Since 1995, Hall has run a three-day cask-and-music festival in Glastonwick, England. The event draws real-ale lovers from around the world, including Hall, who heads back to helm the festival. Why not, he thought, establish a gala in my adopted hometown? The Brazen Head bit. Sones hired Hall as his "cask consultant," the first time in America his knowledge netted a paycheck ("And I had to force him to take money," Sones says). They spent months tracking down obscure brew for the first "Cask Head" Cask-Ale Festival. Beer aficionados flocked, making a mockery of the bar's 85-person capacity.

"It really put us-the bar and Alex-on the map," Sones says.

So the duo organized another festival. And another. And another. This drew a line to early May's fest, the twosome's sixth, which saw drinkers careening onto the sidewalk like euphoric pinballs, having sampled more than a dozen casks served from Sones' handmade, $5000 refrigeration system that simultaneously dispenses 10 taps. When the suds cleared, nary a drop remained.

Though Hall would like cask to conquer the American market, it won't happen tomorrow. Or the next day. Like switching from gas to electric cars, integrating cask ale into American culture requires a paradigm shift. The technology is there, yes, but it's a Sisyphean struggle to reeducate consumers with pleasure centers hard-wired to the cold, crisp taste of the Rockies.

Yet Hall could care less about stats. Bar by bar, drinker by drinker, he is making progress he can see-and taste. Fourteen bars this year. Perhaps 20 by next year. "I just want to make sure they're drinking good beer," he says. By now, we've drained our second round. I gather my things, preparing to enter the bright spring afternoon. I turn to Hall and ask if he'd like to tag along.

He looks at me. Then his empty. Then to the cask pump. "I think," he says, nodding toward the bartender, "I'm going to stick around for another pint."

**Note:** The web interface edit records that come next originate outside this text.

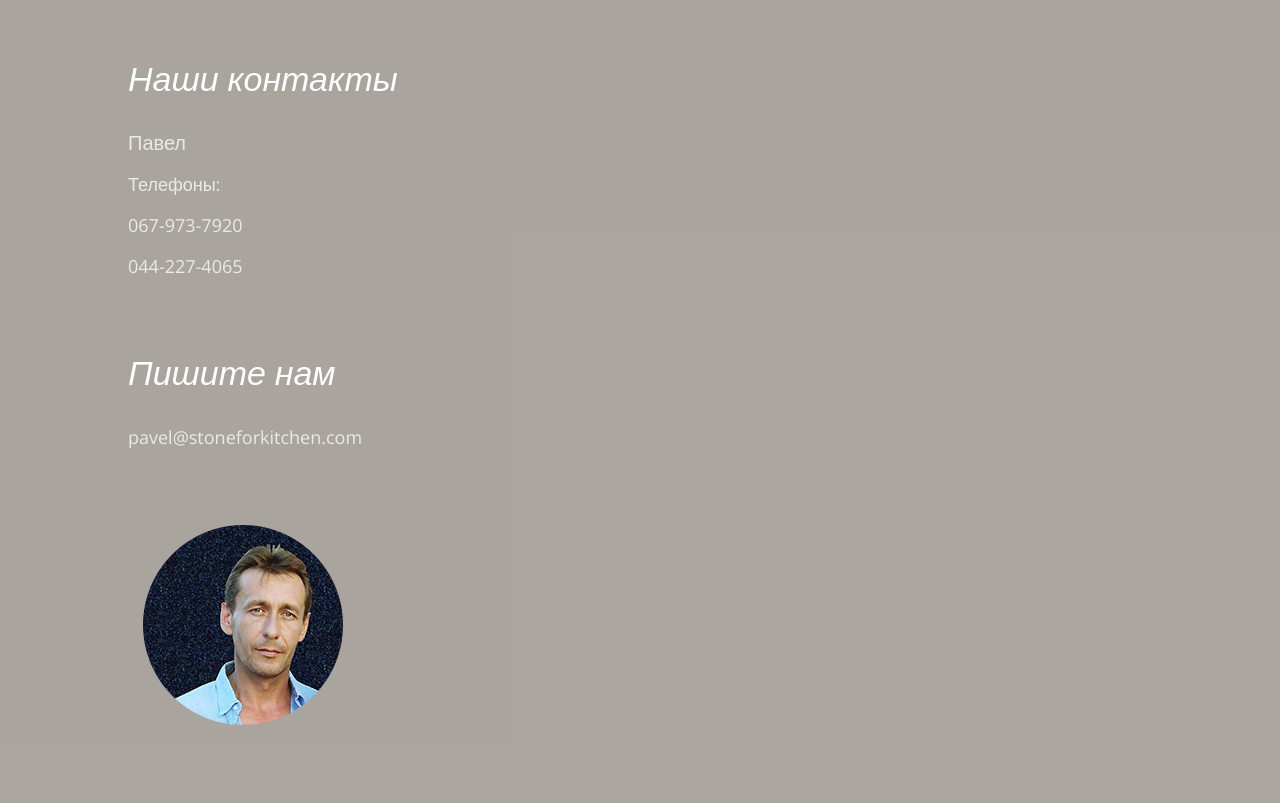
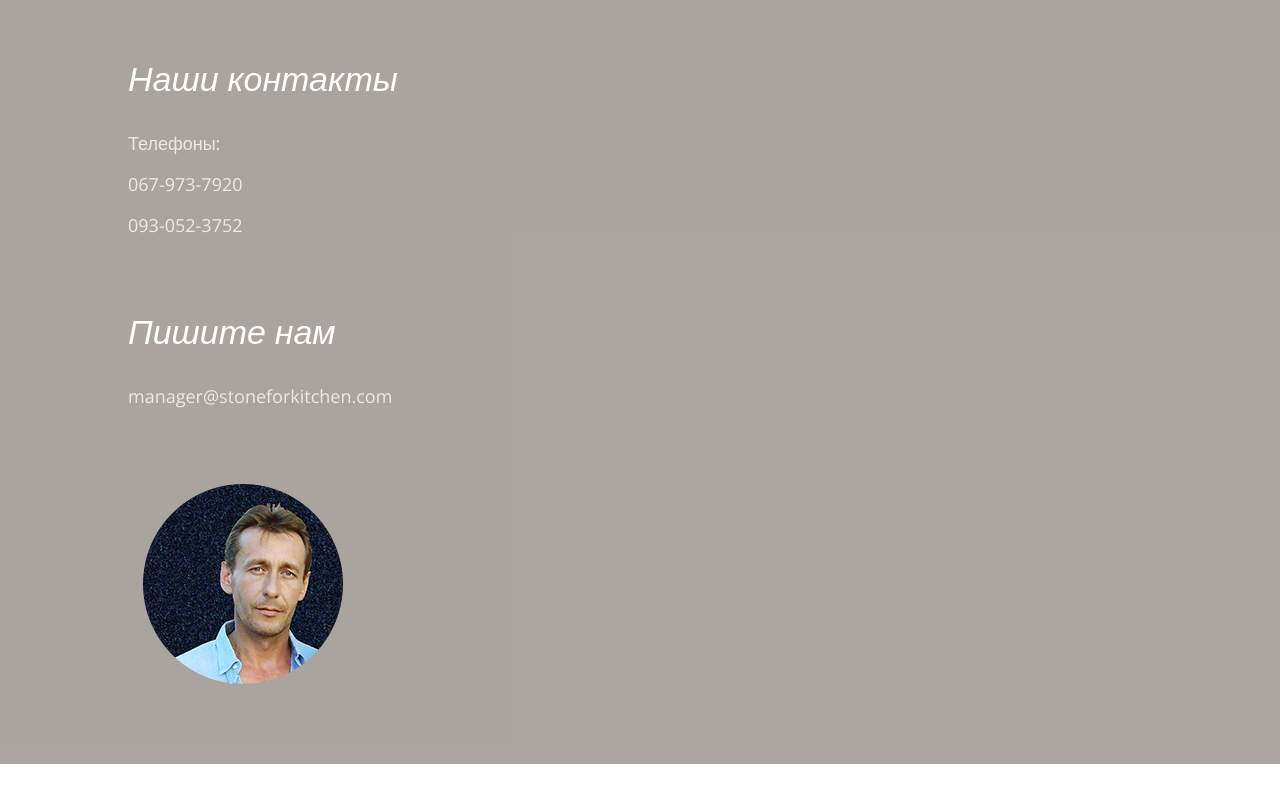
Before and after one commit to Fleischers/stoneforkitchen.com, a plain HTML site: page index.html in a window 1280 px wide. Shown: the part 2816-3619 px from the top of the page. After the commit the page ends 3580 px from the top, so only its background shows below. Drawn offline with nearby package versions, Linux system fonts and the light colour scheme; a script that the page names is missing; a web font is replaced by a local one.

Commit message:
Change email and numbers in contacts

```diff
--- a/index.html
+++ b/index.html
@@ -198,17 +198,13 @@ ga('send', 'pageview');
 
       <div class="grid_5">
         <div class="text2">Наши контакты</div>
-        <p class="fz__1"><b>Павел</b>
-            </p>
-
-            <p>Телефоны: </p>
+            <p>Телефоны:</p>
 
             <p>067-973-7920</p>
-
-            <p>044-227-4065</p>
+            <p>093-052-3752</p>
 
             <div class="text2">Пишите нам</div>
-            <p><a href="mailto:pavel@stoneforkitchen.com">pavel@stoneforkitchen.com</a></p>
+            <p><a href="mailto:manager@stoneforkitchen.com">manager@stoneforkitchen.com</a></p>
       </div>
       <div class="grid_6 prefix_1">
           <div class="text2">
```
Also changed, not shown: contact.html (+1 -5 lines).
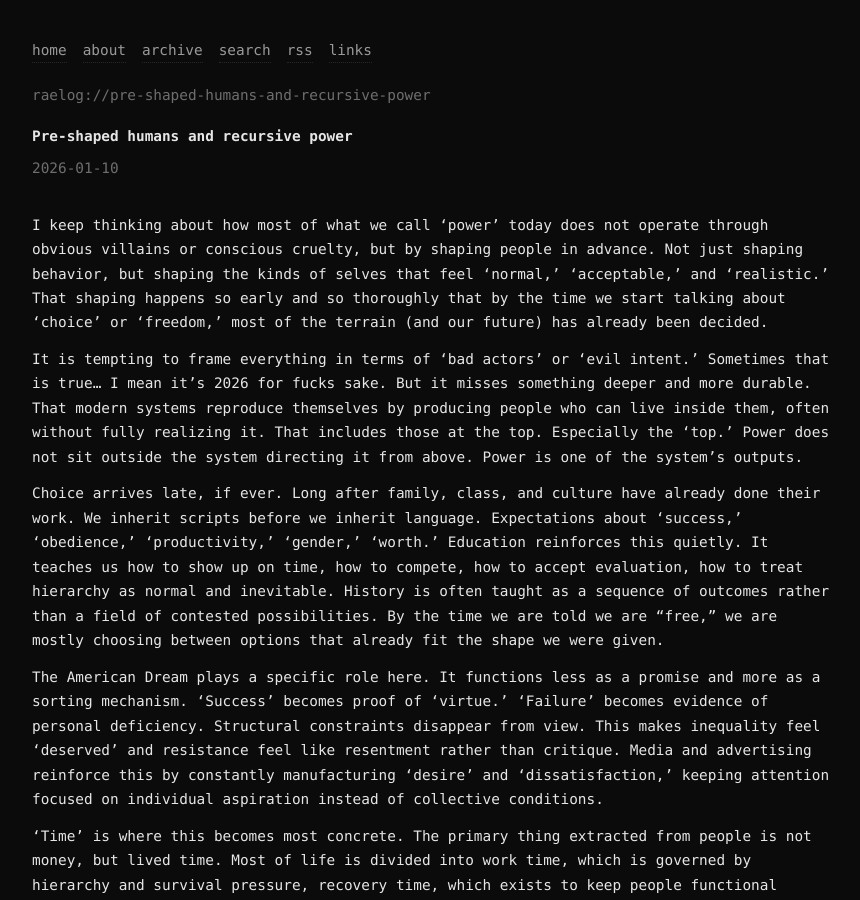
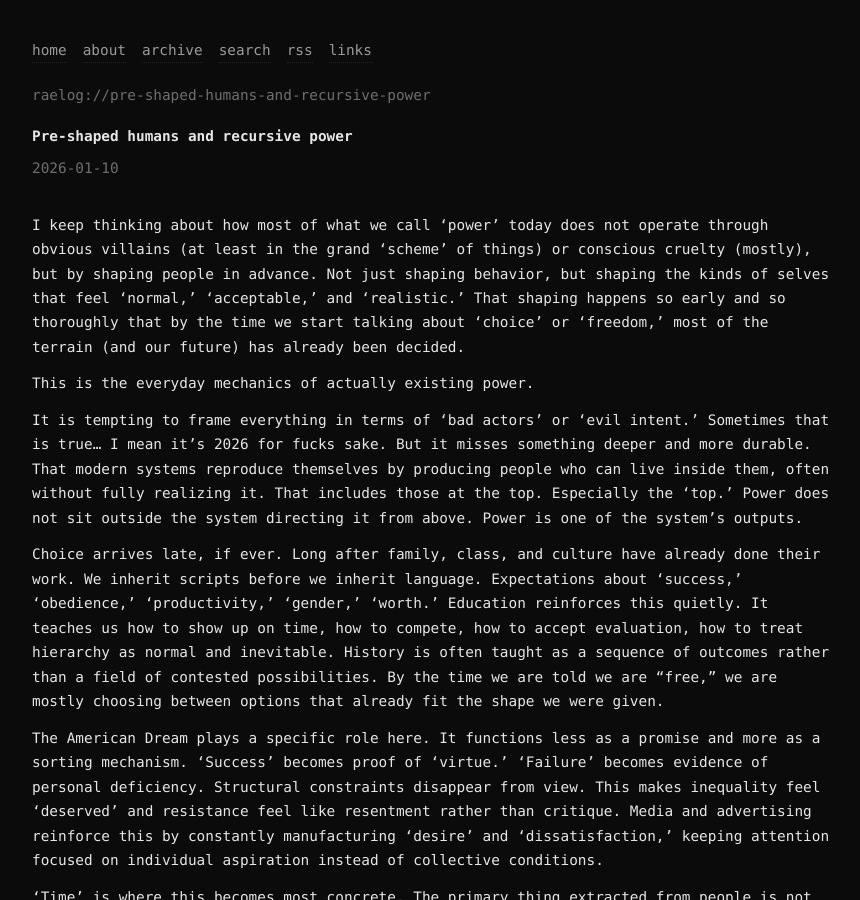
Before and after one commit to raelovejoy/raelog, a Jekyll site: the page built from _posts/2026-01-10-pre-shaped-humans-and-recursive-power.md, in a window 1280 px wide and 900 px high. Shown: the whole window, without its empty margins (208-1068 px from the left). Built offline with Jekyll 4.4.1, drawn with Linux system fonts in a browser that asks for light colours.

Commit message:
Update 2026-01-10-pre-shaped-humans-and-recursive-power.md

```diff
--- a/_posts/2026-01-10-pre-shaped-humans-and-recursive-power.md
+++ b/_posts/2026-01-10-pre-shaped-humans-and-recursive-power.md
@@ -5,7 +5,9 @@ summary: the machinery underneath everyday life
 date: 2026-01-10
 ---
 
-I keep thinking about how most of what we call 'power' today does not operate through obvious villains or conscious cruelty, but by shaping people in advance. Not just shaping behavior, but shaping the kinds of selves that feel 'normal,' 'acceptable,' and 'realistic.' That shaping happens so early and so thoroughly that by the time we start talking about 'choice' or 'freedom,' most of the terrain (and our future) has already been decided.
+I keep thinking about how most of what we call 'power' today does not operate through obvious villains (at least in the grand 'scheme' of things) or conscious cruelty (mostly), but by shaping people in advance. Not just shaping behavior, but shaping the kinds of selves that feel 'normal,' 'acceptable,' and 'realistic.' That shaping happens so early and so thoroughly that by the time we start talking about 'choice' or 'freedom,' most of the terrain (and our future) has already been decided.
+
+This is the everyday mechanics of actually existing power.
 
 It is tempting to frame everything in terms of 'bad actors' or 'evil intent.' Sometimes that is true... I mean it's 2026 for fucks sake. But it misses something deeper and more durable. That modern systems reproduce themselves by producing people who can live inside them, often without fully realizing it. That includes those at the top. Especially the 'top.' Power does not sit outside the system directing it from above. Power is one of the system’s outputs.
 
```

Make text smaller Make text larger




Subscribe to our mailing list

* indicates required
Neighborhood Newsletters